= TASK DETAILS =
Copy out, from the data, each line containing the string "failed".

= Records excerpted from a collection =
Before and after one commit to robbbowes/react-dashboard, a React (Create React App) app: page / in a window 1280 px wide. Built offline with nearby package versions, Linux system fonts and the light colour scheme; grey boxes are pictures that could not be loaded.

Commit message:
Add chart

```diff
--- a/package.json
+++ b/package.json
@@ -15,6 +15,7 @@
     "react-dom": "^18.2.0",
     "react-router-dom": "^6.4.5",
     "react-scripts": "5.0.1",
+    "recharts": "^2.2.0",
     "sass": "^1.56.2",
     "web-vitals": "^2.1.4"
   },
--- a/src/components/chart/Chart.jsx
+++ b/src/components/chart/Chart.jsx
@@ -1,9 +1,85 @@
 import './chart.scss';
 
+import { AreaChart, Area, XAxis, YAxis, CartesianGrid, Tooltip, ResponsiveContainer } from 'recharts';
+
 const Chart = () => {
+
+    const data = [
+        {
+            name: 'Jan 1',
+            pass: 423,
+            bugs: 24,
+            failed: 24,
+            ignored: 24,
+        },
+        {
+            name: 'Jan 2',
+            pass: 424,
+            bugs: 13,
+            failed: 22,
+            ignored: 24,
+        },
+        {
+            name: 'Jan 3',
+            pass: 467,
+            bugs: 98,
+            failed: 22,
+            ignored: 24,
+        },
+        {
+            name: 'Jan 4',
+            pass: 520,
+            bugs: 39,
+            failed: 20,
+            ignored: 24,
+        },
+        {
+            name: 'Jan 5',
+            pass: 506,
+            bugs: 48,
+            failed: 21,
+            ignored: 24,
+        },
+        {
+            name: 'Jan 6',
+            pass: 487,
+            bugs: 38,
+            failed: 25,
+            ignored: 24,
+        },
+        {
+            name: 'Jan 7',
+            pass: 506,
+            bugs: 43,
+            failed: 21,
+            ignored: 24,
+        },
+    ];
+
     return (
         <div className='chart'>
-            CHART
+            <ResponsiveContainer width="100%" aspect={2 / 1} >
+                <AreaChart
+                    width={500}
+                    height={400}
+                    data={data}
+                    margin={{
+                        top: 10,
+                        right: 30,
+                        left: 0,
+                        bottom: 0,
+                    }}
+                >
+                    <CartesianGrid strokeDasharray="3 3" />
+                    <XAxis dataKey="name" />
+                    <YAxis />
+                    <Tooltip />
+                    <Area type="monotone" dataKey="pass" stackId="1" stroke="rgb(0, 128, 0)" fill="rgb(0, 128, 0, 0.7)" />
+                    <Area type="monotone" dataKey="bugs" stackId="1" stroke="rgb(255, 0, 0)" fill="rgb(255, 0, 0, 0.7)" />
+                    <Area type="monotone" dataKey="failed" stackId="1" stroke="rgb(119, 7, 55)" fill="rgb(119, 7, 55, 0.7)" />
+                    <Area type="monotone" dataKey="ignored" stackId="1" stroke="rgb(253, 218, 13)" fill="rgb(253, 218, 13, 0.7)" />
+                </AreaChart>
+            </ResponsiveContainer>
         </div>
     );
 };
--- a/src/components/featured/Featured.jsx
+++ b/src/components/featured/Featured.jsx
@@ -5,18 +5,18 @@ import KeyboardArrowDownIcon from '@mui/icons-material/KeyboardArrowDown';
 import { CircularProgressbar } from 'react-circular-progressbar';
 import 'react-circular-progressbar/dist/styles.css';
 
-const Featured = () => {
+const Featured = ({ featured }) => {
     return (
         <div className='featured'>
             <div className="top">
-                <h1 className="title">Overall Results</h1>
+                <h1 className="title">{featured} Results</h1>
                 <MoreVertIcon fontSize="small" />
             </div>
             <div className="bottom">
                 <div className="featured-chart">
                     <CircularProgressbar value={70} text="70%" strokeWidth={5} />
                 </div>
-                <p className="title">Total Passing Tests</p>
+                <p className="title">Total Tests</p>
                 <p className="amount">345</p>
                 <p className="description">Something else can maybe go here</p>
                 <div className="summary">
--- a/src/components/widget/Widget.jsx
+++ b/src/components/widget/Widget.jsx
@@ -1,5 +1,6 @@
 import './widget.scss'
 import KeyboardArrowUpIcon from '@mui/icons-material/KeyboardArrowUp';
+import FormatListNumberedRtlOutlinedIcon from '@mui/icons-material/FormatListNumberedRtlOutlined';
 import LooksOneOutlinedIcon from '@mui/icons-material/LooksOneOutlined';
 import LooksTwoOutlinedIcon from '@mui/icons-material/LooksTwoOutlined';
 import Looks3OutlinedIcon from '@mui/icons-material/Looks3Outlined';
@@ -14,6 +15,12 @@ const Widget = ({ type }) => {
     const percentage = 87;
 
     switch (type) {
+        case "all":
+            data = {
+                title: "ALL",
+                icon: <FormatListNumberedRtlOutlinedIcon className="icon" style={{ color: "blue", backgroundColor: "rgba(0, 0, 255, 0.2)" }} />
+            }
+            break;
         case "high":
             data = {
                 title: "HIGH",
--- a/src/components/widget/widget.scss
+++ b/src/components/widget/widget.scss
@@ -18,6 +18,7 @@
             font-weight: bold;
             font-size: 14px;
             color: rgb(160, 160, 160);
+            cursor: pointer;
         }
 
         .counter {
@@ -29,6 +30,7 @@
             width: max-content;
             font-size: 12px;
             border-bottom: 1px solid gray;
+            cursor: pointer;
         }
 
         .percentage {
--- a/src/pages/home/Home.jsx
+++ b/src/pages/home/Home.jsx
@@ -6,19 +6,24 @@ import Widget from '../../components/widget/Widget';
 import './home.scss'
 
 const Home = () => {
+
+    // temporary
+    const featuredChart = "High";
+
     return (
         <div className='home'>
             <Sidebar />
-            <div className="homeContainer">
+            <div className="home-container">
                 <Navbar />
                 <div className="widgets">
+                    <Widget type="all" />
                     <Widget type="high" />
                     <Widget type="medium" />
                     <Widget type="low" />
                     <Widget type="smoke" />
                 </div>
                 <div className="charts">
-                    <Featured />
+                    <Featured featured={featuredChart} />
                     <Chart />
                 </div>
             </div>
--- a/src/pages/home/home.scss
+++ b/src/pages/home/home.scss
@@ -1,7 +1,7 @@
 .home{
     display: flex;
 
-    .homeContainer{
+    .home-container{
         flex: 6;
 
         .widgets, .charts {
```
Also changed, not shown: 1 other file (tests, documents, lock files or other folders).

= ANSWER SPACE =
+            failed: 24,
+            failed: 22,
+            failed: 22,
+            failed: 20,
+            failed: 21,
+            failed: 25,
+            failed: 21,
+                    <Area type="monotone" dataKey="failed" stackId="1" stroke="rgb(119, 7, 55)" fill="rgb(119, 7, 55, 0.7)" />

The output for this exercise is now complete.